━━━━━ Records for this exercise ━━━━━

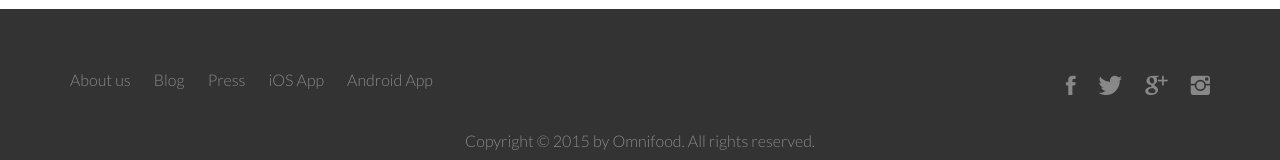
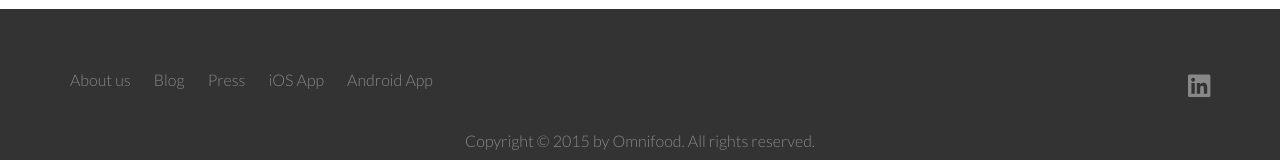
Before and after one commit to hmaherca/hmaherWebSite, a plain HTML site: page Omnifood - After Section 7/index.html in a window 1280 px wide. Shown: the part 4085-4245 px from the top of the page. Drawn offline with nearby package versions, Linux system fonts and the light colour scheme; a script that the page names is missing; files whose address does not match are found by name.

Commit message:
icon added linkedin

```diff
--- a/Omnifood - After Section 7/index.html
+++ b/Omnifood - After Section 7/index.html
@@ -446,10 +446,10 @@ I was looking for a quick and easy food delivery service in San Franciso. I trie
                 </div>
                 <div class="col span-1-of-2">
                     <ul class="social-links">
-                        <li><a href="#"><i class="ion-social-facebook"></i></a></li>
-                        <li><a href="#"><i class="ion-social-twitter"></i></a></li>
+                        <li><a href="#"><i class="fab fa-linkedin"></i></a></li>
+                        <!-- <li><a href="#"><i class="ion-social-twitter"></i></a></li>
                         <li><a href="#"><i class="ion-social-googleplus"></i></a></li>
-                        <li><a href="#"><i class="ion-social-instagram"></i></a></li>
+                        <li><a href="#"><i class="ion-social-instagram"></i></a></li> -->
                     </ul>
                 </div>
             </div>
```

━━━━━

### Work order
Each record needs to be reproduced exactly, and no image should be carried over.

### Finished exercise
Before and after one commit to hmaherca/hmaherWebSite, a plain HTML site: page Omnifood - After Section 7/index.html in a window 1280 px wide. Shown: the part 4085-4245 px from the top of the page. Drawn offline with nearby package versions, Linux system fonts and the light colour scheme; a script that the page names is missing; files whose address does not match are found by name.

Commit message:
icon added linkedin

```diff
--- a/Omnifood - After Section 7/index.html
+++ b/Omnifood - After Section 7/index.html
@@ -446,10 +446,10 @@ I was looking for a quick and easy food delivery service in San Franciso. I trie
                 </div>
                 <div class="col span-1-of-2">
                     <ul class="social-links">
-                        <li><a href="#"><i class="ion-social-facebook"></i></a></li>
-                        <li><a href="#"><i class="ion-social-twitter"></i></a></li>
+                        <li><a href="#"><i class="fab fa-linkedin"></i></a></li>
+                        <!-- <li><a href="#"><i class="ion-social-twitter"></i></a></li>
                         <li><a href="#"><i class="ion-social-googleplus"></i></a></li>
-                        <li><a href="#"><i class="ion-social-instagram"></i></a></li>
+                        <li><a href="#"><i class="ion-social-instagram"></i></a></li> -->
                     </ul>
                 </div>
             </div>
```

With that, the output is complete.